Lake Tahoe TMDL Forested Uplands

Project Elements

  • Evaluation of sediment source control practices
  • Statistical analysis of rainfall simulation data
  • Load reduction estimates for sediment and nutrients

Key Outcomes

  • Loading equations developed from extensive rainfall simulation dataset
  • Load reduction estimates for each sub-watershed and entire Tahoe Basin
  • Secured grant funding to conduct Total Maximum Daily Load (TMDL) implementation pilot study

Integrated Environmental Restoration Services (IERS) was selected by the Lahontan Regional Water Quality Control Board, Tahoe Regional Planning Agency, and Nevada Division of Environmental Protection to develop a technical approach for estimating sediment and nutrient load reductions associated with a variety of upland restoration treatments and forest management practices for forested uplands in the Lake Tahoe Basin. This project was part of the effort to establish a Total Maximum Daily Load (TMDL) for the Lake Tahoe Basin, which is setting water quality targets and developing an implementation strategy that will guide restoration projects in the Basin for many years to come.

IERS collaborated with Dr. Mark Grismer from U.C. Davis to analyze a large dataset of field-measured runoff and sediment yield values derived from extensive rainfall simulation research throughout the Tahoe Basin. Regression equations were developed to estimate sediment loading for various soil conditions and levels of treatment.
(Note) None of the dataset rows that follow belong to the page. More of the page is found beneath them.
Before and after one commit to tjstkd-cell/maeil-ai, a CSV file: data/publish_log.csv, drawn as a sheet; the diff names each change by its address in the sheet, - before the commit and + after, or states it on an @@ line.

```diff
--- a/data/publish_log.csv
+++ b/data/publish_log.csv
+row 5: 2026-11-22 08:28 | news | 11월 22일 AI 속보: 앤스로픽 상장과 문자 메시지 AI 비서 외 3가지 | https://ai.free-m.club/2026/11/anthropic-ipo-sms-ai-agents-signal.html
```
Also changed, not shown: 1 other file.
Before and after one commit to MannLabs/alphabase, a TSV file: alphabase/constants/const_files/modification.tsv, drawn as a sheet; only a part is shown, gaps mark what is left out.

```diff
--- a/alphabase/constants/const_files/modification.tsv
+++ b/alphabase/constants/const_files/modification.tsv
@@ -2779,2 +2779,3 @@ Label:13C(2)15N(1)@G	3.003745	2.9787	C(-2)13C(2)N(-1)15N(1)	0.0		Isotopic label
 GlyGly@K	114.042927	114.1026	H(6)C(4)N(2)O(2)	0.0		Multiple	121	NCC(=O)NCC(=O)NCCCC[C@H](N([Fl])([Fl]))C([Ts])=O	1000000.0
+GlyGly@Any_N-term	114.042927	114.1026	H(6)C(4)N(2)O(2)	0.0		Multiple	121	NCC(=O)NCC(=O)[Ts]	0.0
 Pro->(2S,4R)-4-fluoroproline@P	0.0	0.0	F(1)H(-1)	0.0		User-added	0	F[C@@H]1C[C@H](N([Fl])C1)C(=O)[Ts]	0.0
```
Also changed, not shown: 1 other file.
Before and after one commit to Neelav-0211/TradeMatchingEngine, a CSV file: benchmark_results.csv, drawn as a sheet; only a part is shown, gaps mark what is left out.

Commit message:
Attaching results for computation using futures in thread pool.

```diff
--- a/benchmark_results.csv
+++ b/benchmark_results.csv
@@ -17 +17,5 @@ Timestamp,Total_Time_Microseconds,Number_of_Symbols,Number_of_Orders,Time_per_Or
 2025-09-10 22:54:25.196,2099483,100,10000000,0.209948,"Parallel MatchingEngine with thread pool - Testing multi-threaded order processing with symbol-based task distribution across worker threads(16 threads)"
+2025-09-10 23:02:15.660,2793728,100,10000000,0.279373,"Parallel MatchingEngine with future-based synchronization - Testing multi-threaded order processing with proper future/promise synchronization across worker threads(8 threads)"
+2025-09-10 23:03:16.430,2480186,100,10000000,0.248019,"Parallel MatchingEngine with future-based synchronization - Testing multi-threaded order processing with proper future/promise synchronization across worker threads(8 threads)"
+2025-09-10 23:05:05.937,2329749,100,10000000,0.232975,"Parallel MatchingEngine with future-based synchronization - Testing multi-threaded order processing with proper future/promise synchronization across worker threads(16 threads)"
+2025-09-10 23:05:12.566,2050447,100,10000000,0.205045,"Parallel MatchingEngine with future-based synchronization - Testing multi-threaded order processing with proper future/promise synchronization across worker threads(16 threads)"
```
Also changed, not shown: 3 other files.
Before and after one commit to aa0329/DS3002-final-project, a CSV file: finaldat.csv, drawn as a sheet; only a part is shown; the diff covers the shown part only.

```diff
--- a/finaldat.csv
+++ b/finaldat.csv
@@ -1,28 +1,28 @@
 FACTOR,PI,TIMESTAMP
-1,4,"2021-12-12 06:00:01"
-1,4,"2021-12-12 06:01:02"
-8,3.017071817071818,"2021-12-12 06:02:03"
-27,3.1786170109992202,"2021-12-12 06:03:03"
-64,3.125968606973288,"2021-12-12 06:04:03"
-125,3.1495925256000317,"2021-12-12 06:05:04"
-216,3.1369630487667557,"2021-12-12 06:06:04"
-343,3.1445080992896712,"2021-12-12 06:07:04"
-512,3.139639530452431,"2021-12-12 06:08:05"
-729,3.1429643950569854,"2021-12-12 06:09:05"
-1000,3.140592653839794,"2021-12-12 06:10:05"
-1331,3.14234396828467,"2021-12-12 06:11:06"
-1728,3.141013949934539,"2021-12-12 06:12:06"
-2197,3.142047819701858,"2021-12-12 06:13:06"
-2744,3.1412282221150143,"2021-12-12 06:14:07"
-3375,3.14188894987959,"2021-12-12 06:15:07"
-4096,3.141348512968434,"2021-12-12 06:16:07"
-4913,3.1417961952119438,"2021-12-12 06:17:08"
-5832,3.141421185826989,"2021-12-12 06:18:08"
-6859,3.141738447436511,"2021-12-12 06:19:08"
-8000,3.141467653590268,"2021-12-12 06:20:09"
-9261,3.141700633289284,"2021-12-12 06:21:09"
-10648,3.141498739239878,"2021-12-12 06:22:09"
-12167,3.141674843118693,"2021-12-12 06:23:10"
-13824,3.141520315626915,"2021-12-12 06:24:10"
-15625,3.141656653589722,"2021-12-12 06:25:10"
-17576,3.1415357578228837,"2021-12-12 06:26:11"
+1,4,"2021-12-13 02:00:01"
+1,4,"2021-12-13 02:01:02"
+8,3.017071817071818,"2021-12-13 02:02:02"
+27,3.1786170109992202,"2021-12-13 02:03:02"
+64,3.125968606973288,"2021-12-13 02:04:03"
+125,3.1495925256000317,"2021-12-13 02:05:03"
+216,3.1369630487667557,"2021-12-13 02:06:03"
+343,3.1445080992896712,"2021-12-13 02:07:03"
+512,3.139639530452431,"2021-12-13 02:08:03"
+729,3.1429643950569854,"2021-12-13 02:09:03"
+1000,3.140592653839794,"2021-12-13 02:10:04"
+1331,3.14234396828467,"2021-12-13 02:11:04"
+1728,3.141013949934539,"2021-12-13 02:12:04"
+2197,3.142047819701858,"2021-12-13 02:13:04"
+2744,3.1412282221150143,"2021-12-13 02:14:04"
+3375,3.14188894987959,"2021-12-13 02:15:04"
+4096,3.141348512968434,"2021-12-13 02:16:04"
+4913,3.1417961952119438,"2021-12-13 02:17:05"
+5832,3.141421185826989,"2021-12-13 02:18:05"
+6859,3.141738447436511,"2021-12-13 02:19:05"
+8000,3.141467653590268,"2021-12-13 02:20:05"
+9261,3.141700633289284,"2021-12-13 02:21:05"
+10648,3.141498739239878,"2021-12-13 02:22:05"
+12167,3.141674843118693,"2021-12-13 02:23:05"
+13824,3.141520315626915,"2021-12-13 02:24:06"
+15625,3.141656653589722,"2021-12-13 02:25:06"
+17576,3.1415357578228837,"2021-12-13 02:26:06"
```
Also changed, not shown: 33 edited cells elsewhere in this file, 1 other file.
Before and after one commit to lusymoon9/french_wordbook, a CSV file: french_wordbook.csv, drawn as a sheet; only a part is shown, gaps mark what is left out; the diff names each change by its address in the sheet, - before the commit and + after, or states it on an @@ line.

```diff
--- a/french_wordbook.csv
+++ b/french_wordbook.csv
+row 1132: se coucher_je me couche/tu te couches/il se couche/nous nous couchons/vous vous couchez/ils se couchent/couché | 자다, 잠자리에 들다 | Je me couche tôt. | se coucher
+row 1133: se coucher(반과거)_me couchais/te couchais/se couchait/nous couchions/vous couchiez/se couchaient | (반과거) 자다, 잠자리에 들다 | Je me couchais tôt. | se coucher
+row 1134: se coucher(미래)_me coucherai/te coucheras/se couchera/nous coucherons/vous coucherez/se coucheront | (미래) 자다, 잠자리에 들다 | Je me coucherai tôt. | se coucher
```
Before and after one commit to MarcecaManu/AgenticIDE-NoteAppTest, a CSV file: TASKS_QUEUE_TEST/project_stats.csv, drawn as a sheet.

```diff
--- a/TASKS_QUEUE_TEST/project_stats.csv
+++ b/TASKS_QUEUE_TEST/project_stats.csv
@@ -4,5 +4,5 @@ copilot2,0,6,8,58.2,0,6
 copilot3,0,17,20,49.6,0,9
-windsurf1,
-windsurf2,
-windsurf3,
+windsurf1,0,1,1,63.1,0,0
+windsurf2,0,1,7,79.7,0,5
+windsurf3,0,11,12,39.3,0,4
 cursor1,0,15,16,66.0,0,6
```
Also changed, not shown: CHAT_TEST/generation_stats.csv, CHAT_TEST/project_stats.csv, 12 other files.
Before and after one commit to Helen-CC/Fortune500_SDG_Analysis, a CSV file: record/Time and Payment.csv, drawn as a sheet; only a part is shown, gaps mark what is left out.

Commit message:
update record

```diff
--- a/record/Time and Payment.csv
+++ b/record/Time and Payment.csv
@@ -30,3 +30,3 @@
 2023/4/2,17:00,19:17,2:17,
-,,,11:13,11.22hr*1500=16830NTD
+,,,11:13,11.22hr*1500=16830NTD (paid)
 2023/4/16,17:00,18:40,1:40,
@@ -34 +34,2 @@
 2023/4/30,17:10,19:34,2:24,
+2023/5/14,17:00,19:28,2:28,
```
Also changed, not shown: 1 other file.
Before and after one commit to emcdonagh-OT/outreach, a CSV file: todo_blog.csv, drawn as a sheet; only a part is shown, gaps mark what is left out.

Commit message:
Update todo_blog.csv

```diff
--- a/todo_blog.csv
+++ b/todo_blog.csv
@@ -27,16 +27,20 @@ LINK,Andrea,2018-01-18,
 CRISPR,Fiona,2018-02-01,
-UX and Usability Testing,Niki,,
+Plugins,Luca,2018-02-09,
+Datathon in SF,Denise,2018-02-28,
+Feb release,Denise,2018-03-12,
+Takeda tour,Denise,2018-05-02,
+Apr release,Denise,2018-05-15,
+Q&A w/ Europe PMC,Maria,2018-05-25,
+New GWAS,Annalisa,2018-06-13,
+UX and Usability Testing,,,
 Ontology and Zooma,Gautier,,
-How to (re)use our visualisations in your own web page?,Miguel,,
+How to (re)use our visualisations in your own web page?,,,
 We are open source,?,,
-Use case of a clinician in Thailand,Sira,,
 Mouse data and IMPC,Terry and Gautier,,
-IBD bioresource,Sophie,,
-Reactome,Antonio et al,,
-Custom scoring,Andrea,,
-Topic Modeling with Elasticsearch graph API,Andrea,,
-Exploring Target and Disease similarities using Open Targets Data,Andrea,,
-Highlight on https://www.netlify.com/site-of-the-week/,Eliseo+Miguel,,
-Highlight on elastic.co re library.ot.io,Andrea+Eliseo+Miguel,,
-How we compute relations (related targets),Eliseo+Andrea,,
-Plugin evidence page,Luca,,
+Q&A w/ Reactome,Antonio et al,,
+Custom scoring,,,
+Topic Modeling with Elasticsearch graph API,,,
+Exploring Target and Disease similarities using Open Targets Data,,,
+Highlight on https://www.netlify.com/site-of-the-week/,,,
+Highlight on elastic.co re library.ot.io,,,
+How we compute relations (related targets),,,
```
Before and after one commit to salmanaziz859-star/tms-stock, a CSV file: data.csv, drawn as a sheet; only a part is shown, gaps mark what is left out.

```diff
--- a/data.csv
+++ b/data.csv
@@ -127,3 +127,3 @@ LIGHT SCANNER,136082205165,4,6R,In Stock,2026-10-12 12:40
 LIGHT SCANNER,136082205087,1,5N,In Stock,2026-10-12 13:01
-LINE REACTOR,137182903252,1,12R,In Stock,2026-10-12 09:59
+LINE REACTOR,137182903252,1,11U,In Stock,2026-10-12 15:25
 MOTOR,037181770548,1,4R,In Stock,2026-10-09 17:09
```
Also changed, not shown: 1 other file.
The results of this work were used in further TMDL modeling efforts to determine potential reductions in fine sediment loading possible through upland restoration and to guide policymakers in prioritizing sediment reduction efforts.

In April 2008, IERS secured a grant from the California State Water Quality Control Board to conduct a TMDL implementation pilot study in the highly disturbed Homewood Creek watershed on the west shore of Lake Tahoe in order to strengthen TMDL implementation throughout the Tahoe Basin.